Beside the usual day to day OPD visits for the military and local stuff personel, dehydrations, scorpion bites, infectious deseases, road traffic accidents and mine-injuries were the challenging tasks for our GM 12 team. This report shall give an overview of the EMS - experiences in the 6- month period based on the notifications of 3 precursor missions from January 2000 to June 2000.


The rescue area includes 3800 sqkm of the DMZ and the remote desert surroundings. 5 ambulances from rescue stations with 7 paramedics with rescue equipment provide an 24-hours duty for the 1200 UN personal and the nearby nomadic population. There were about 4000 regular OPD visits and about 50 calls for CASEVACS served in 2001.

The number of patients casualities and mine-injuries treated during 6 month period was 2000 / 25 / 10 Treatment guidelines, ICRC classification of the mine injured patients were discussed and compared with the regional mine-injury epidemiology of previous missions within the medical team and accompanied by weekly concurrent medical education based on the advices of R. Coupland from ICRC as well as M.King & P. Bewes in their handbook PRIMARY SURGERY or and trainings for special situations as well as some research about possible telemedical support for medical treatment in this remote area during the changing political situation arround the 11th of September 2001.


The medical challenges in a remote area require the strict cooperation of a medical team with representatives of different disciplines within the a mulitinational UN-peacekeeeping military environment.
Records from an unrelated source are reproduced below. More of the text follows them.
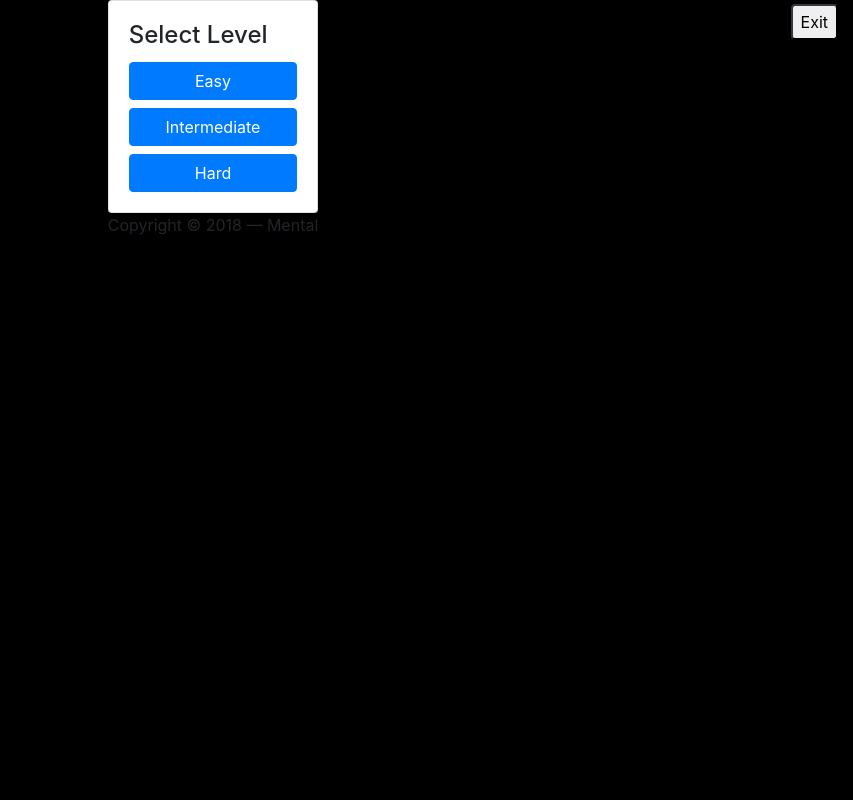
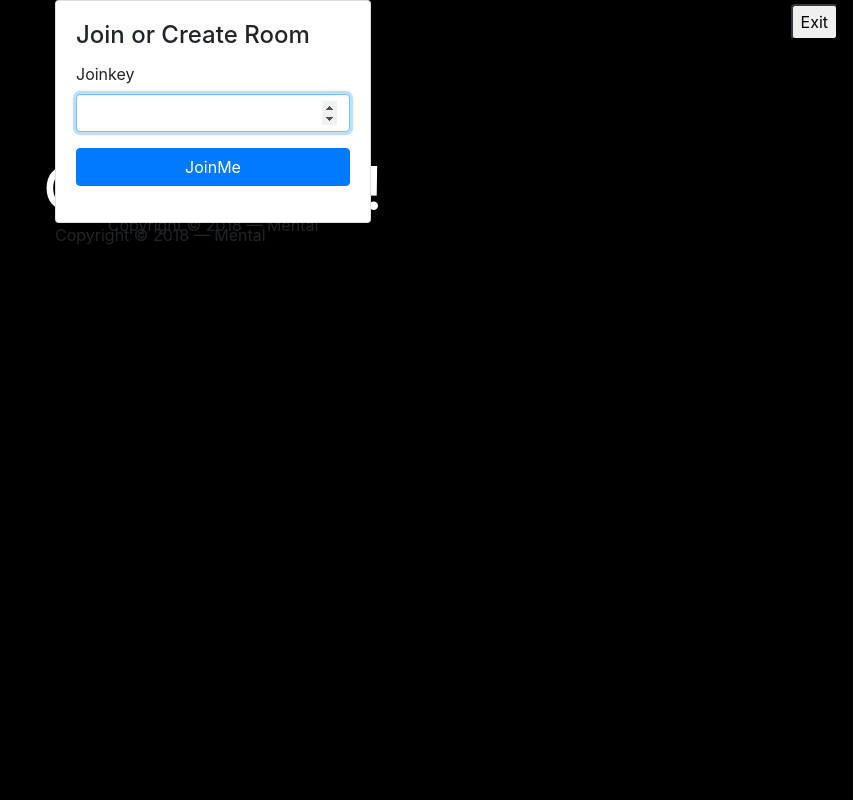
Before and after one commit to vikasgola/PocketTank, a PHP site: page / in a window 1280 px wide. Shown: the whole page, without its empty margins (427-1280 px from the left). Run offline with PHP 8.4, Linux system fonts and the light colour scheme; some libraries are stand-ins or nearby versions.

Commit message:
created room and started lanmultiplayer

```diff
--- a/src/css/main.css
+++ b/src/css/main.css
@@ -51,10 +51,20 @@ canvas{
 	}
 }
 
-.gamelevel{
+.gamelevel , #gamelan, #hostkey{
     position: absolute;
     top: 0px;
     left: 0px;
     right: 0px;
     bottom: 0px;
 }
+
+#gameend{
+    height: 50%;
+    width: 100%;
+    margin-top: 10%;
+}
+
+#gameend h1{
+    font-size: 60px;
+}
--- a/src/index.html
+++ b/src/index.html
@@ -41,13 +41,13 @@
     <script src="js/terrain.js" ></script>
     <script src="js/tank.js" ></script>
     <script src="js/weapons.js" ></script>
-    <script src="js/game.js"></script>
     <script src="js/computer.js"></script>
 
     <!-- aditional js -->
     <script src="https://ajax.aspnetcdn.com/ajax/jQuery/jquery-3.3.1.min.js"></script>
     <script src="js/bootstrap/bootstrap.js"></script>
     <script src="https://cdnjs.cloudflare.com/ajax/libs/socket.io/2.0.3/socket.io.js"></script>
+
 
 </head>
 
@@ -97,15 +97,67 @@
 					</div>
 				</div>
 			</div>
-		</section>
+        </section>
 
+        <section id="gamelan" class="h-100">
+			<div class="container h-100">
+				<div class="row justify-content-md-center h-100">
+					<div class="card-wrapper">
+						<div class="card fat">
+							<div class="card-body">
+								<h4 class="card-title">Join or Create Room</h4>
+								<button onclick="lan('join')" class="btn btn-primary btn-block">Join</button>
+								<button onclick="lan('host')" class="btn btn-primary btn-block">Host</button>
+							</div>
+						</div>
+						<div class="footer">
+							Copyright &copy; 2018 &mdash; Mental
+						</div>
+					</div>
+				</div>
+			</div>
+        </section>
+
+
+        <section id="hostkey" class="h-100">
+			<div class="container h-100">
+				<div class="row justify-content-md-center h-100">
+					<div class="card-wrapper">
+						<div class="card fat">
+							<div class="card-body">
+								<h4 class="card-title">Join or Create Room</h4>
+                                <div class="form-group">
+									<label for="key">Joinkey</label>
+
+									<input id="key" type="number" class="form-control" name="key" value="" required autofocus>
+								</div>
+								<div class="form-group no-margin">
+									<button onclick="share.join()" class="btn btn-primary btn-block">
+										JoinMe
+									</button>
+								</div>
+							</div>
+						</div>
+						<div class="footer">
+							Copyright &copy; 2018 &mdash; Mental
+						</div>
+					</div>
+				</div>
+			</div>
+        </section>
 
         <canvas id = "canvas" width="0" height="0"></canvas>
 
     </div>
 
+    <div id="gameend">
+        <h1 class="align-center text-center text-white d-block">Game Over!</h1>
+    </div>
+
+    <script src="js/chat.js"></script>
+    <script src="js/share.js"></script>
+    <script src="js/game.js"></script>
     <script src="js/login.js"></script>
-    <script src="js/chat.js"></script>
     <script src="js/menu.js" ></script>
     <script src="js/main.js" ></script>
 </body>
--- a/src/js/chat.js
+++ b/src/js/chat.js
@@ -1,5 +1,5 @@
 
-var socket = io.connect("http://localhost:3000");
+var socket = io.connect(window.location.origin);
 var output = document.getElementById("output");
 var chat = document.getElementById("chat-window");
 
@@ -11,7 +11,7 @@ send.style.display = "none";
 
 function sendMessage(){
     var message = document.getElementById("message");
-    socket.emit("chat",{ email:firebase.auth().currentUser.email.substring(0, firebase.auth().currentUser.email.lastIndexOf("@")) , message:message.value});
+    socket.emit("chat",{hostkey:share.hostkey , email:firebase.auth().currentUser.email.substring(0, firebase.auth().currentUser.email.lastIndexOf("@")) , message:message.value});
 
     message.value = "";
     setTimeout(function(){
--- a/src/js/game.js
+++ b/src/js/game.js
@@ -15,11 +15,13 @@ var game = new function(){
     this.tank1;
     this.tank2;
 
+    this.lankey;
+
     this.currentTank;
 
     this.weapon;
 
-    this.rounds = 10;
+    this.rounds = 2;
 
     this.selectWeapon = function(nameOfWeapon){
         switch(nameOfWeapon){
@@ -50,11 +52,15 @@ var game = new function(){
     this.gamemode = localStorage["mode"];
 
     this.setLights = function(){
+        terrain.draw(images.getResult("terrain"),images.getResult("grass"),10);
+        stage.addChild(terrain.shape);
         this.text1 = new createjs.Text(this.playerOne, "32px Arial", "#ffffff");
         this.text2 = new createjs.Text(this.playerTwo, "32px Arial", "#ffffff");
 
         this.score1 = new createjs.Text("Score: 0", "24px Arial", "#ffffff");
         this.score2 = new createjs.Text("Score: 0", "24px Arial", "#ffffff");
+
+        this.lankey = new createjs.Text("Joinkey: " + share.hostkey, "24px Arial", "#ffffff");
 
         this.text1.x = 20;
         this.score1.x = 20;
@@ -66,10 +72,18 @@ var game = new function(){
         this.text2.y = 80;
         this.score2.y = 115;
 
+
+        this.lankey.x = width/2 - 20;
+        this.lankey.y = 20;
+
         stage.addChild(this.text1);
         stage.addChild(this.text2);
         stage.addChild(this.score1);
         stage.addChild(this.score2);
+
+        if(this.gamemode == "lanMultiplayer"){
+            stage.addChild(this.lankey);
+        }
 
 
         this.tank1.indexPos = Math.floor(terrain.points.length/6);
@@ -89,6 +103,8 @@ var game = new function(){
     };
 
     this.flipTurn = function(){
+        if(this.rounds != 0){
+            this.rounds--;
             if(this.turn == 1){
                 this.turn = 0;
                 this.currentTank = this.tank1;
@@ -98,13 +114,36 @@ var game = new function(){
                 this.turn = 1;
                 notifyUser("It's " + game.playerTwo + " turn.");
             }
+        }else{
+            this.gameend();
+        }
     };
+
+    this.gameend = function(){
+        document.getElementById("game").style.display = "none";
+        document.getElementById("gameend").style.display = "block";
+        if( parseInt(game.score1.text.slice(7)) >  parseInt(game.score2.text.slice(7)))
+            document.getElementById("gameend").innerHTML += "<h2 class=\"align-center text-center text-white\"> Player one won.</p>";
+        else if(parseInt(game.score1.text.slice(7)) ==  parseInt(game.score2.text.slice(7)))
+            document.getElementById("gameend").innerHTML += "<h2 class=\"align-center text-center text-white\"> Match drawn.</p>";
+        else
+            document.getElementById("gameend").innerHTML += "<h2 class=\"align-center text-center text-white\"> Player two won.</p>";
+
+        document.getElementById("gameend").innerHTML += "<button onclick=\"game.restart()\" class=\"btn btn-black align-center\">Game Restart</button>";
+
+    };
+
+    this.restart = function(){
+        document.getElementById("game").style.display = "none";
+        document.getElementById("gameend").style.display = "block";
+        window.location.reload(true);
+    }
 
 
     this.exit = function(){
         localStorage["mode"] = "";
         window.location.pathname = "/html/menu.html";
-    }
+    };
 
     this.start = function(){
         switch(this.gamemode){
@@ -119,6 +158,8 @@ var game = new function(){
                 multiPlayer();
                 break;
             case "lanMultiplayer":
+                this.setLights();
+                if(share.host == "host")
                     lanMultiplayer();
                 break;
         }
@@ -136,6 +177,7 @@ var game = new function(){
         if(game.turn == 1){
             game.currentTank = game.tank2;
             computer.fire();
+            game.rounds--;
         }else if(game.turn == 0){
             notifyUser("It's " + game.playerOne + " turn.");
             game.currentTank = game.tank1;
@@ -153,6 +195,20 @@ var game = new function(){
             notifyUser("It's " + game.playerTwo + " turn.");
             game.turn = 1;
         }
+    }
+
+
+    function lanMultiplayer(){
+        if(Math.random() < 0.5){
+            game.currentTank = game.tank1;
+            notifyUser("It's " + game.playerOne + " turn.");
+            game.turn = 0;
+        }else{
+            game.currentTank = game.tank2;
+            notifyUser("It's " + game.playerTwo + " turn.");
+            game.turn = 1;
+        }
+        share.turn(game.turn);
 
     }
 }
--- a/src/js/main.js
+++ b/src/js/main.js
@@ -8,8 +8,14 @@ var send = document.getElementById("send");
 
 if(localStorage["mode"]){
     document.getElementById("gamelevel").style.display = "none";
+    document.getElementById("gameend").style.display = "none";
+    document.getElementById("gamelan").style.display = "none"
+    document.getElementById("hostkey").style.display = "none"
+
     if(localStorage["mode"] == "singlePlayer"){
         document.getElementById("gamelevel").style.display = "block";
+    }else if(localStorage["mode"] == "lanMultiplayer"){
+        document.getElementById("gamelan").style.display = "block";
     }
     document.getElementById("game").style.display = "block";
     loadAssests();
@@ -68,8 +74,7 @@ function init(){
     // terrain
     terrain.initalizePoints();
     terrain.addPoints(7,1);
-    terrain.draw(images.getResult("terrain"),images.getResult("grass"),10);
-    stage.addChild(terrain.shape);
+
 
 
     // tanks
@@ -78,7 +83,7 @@ function init(){
 
 
     game.playerOne = localStorage["email"].substring(0, localStorage["email"].lastIndexOf("@"));
-    if(localStorage["mode"] != "singlePlayer")
+    if(localStorage["mode"] == "multiPlayer" )
         game.start();
 }
 
@@ -86,6 +91,17 @@ function resume(level){
     document.getElementById("gamelevel").style.display = "none";
     computer.setLevel(level);
     game.start();
+}
+
+function lan(m){
+    share.setYouare(m);
+    document.getElementById("gamelan").style.display = "none";
+    if(m == "host"){
+        share.host();
+        game.start();
+    }else if(m == "join"){
+        document.getElementById("hostkey").style.display = "block";
+    }
 }
 
 
--- /dev/null
+++ b/src/js/share.js
@@ -0,0 +1,65 @@
+var share = new function(){
+    this.youare;
+    this.socket = io.connect(window.location.origin);
+
+
+    this.setYouare= function(m){
+        this.youare = m;
+    };
+
+    this.hostkey = 0;
+
+    this.host = function(){
+        this.hostkey = Math.floor(randomBetween(1000000,9999999));
+        socket.emit("create",this.hostkey);
+        this.replies();
+    };
+
+    // this.startData =
+
+    this.replies = function(){
+        socket.on("replyJoined" ,function(data){
+            if(share.youare == "host"){
+                game.text2.text = data.name;
+                socket.emit("startingData",{room: share.hostkey ,terrainPoints:terrain.points,name:game.playerOne});
+            }else if(share.youare == "join"){
+                share.hostkey = data.hostkey;
+                document.getElementById("hostkey").style.display = "none";
+            }
+        });
+
+        socket.on("startingData", function(data){
+            if(share.youare == "join"){
+                terrain.points = data.terrainPoints;
+                game.playerTwo = game.playerOne;
+                game.playerOne = data.name;
+                game.start();
+            }
+        });
+
+
+        share.on("turn", function(data){
+            game.turn = data.turn;
+            if(game.turn == 0){
+                notifyUser("It's " + game.playerOne + " turn.");
+            }else{
+                notifyUser("It's " + game.playerTwo + " turn.");
+            }
+        });
+    };
+
+    this.turn = function(turn){
+        socket.emit("turn",{hostkey:share.hostkey ,turn:turn});
+    };
+
+    this.join = function(){
+        var key = document.getElementById("key").value;
+        socket.emit("join",{ hostkey :key ,name:game.playerOne });
+        this.replies();
+    };
+
+
+    function randomBetween(min , max){
+        return Math.random()*(max-min + 1) + min;
+    }
+}
--- a/src/js/terrain.js
+++ b/src/js/terrain.js
@@ -63,9 +63,6 @@ var terrain = new function(){
 }
 
 
-
-
-
 // additional functionals
 function randomBetween(min , max){
     return Math.random()*(max-min + 1) + min;
--- a/src/js/weapons.js
+++ b/src/js/weapons.js
@@ -122,7 +122,7 @@ function weapon(nameWeapon,power,color,size,gravity){
                 destroy(crash);
             });
         }else{
-            stage.removeChild(main.weapon);
+            stage.removeChild(single.weapon);
         }
     }
 
@@ -272,7 +272,6 @@ function weapon(nameWeapon,power,color,size,gravity){
 
 
     function destroy(crash){
-        console.log(crash);
         if(crash == -1){
             var score = parseInt(game.score1.text.slice(7)) + game.weapon.power;
             game.score1.text = "Score: " + score;
@@ -280,5 +279,8 @@ function weapon(nameWeapon,power,color,size,gravity){
             var score = parseInt(game.score2.text.slice(7)) + game.weapon.power;
             game.score2.text = "Score: " + score;
         }
+
+
+
     }
 }
```
Also changed, not shown: index.js (+31 -2 lines). Lines whose indentation alone changed are shown as unchanged.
An acompanying continous medical education as well as telemedical support in spaecial situations proofed to be helpful. The lessons learned will be used to establish the WADEM Land Mine Taskforce to formulate an update of WADEMs 1997 declaration on the MINE HAZARD situation of the world at the beginning of the new millenium (preliminary URL: A further report on the situation from 1996 to 2002 is in preparation for publication in the Journal of Mine Action from JMU URL:


1) United Nations Iraq-Kuwait Observation Mission; Chapter 33, in : The Blue Helmets, A rewview of United Nations Peace-Keeping; ISBN 92-1-100611-2, New York 1966

2) Web-Site:

3) Piehlsticker; Germed in Unikom; History and Activities; Unikom News No 1 2001:

4) R. Karasek, Rettungsdienst in Kuwait ; Mit Grünlicht durch die Wüste; Rettungsdienst 24. Jhg. 2001 p 65

5) A..Y. Al-Ghunaim; Landmines and the Destruction of the Environment of Kuwait,

Report of the official Commission of Kuwait1999 ISBN: 99906-32-20-0

6) R. M. Coupland : Amputation For War Wounds 1992 , ICRC Publication

7) R. M. Coupland The SIRUS Project 1998; ICRC Publication

8) B.M. Schneider et al: Medical Challanges during an UN-Mission to the Middle East in 2001, Turkish Journal of Trauma & emergency Surgery Vol 8 Supp 10/2002 p 212

9) B.M. Schneider, et al: Basic Telemedicine during an UN-Mission to the Middle East in the DMZ: TELEMED 2002 p 158-162 ISBN 3-9808-6530-4

10) H. Husum, G. Strata: Measuring Injury severity: ISSvs NISS for Penetrating Injuries ; Prehospital and Disaster Medicine Vol 17 No 1 /2002

11) H.R. Jahunlu, H. Husum, t. Wisborg: Mortality in Land-mine accidents in Iran; Prehospital and Disaster Medicine Vol 17; No 2 p 107-109

12) Web-Site:

13) UN Mine Action Summary: with actual PORTFOLIO of Mine Action Projects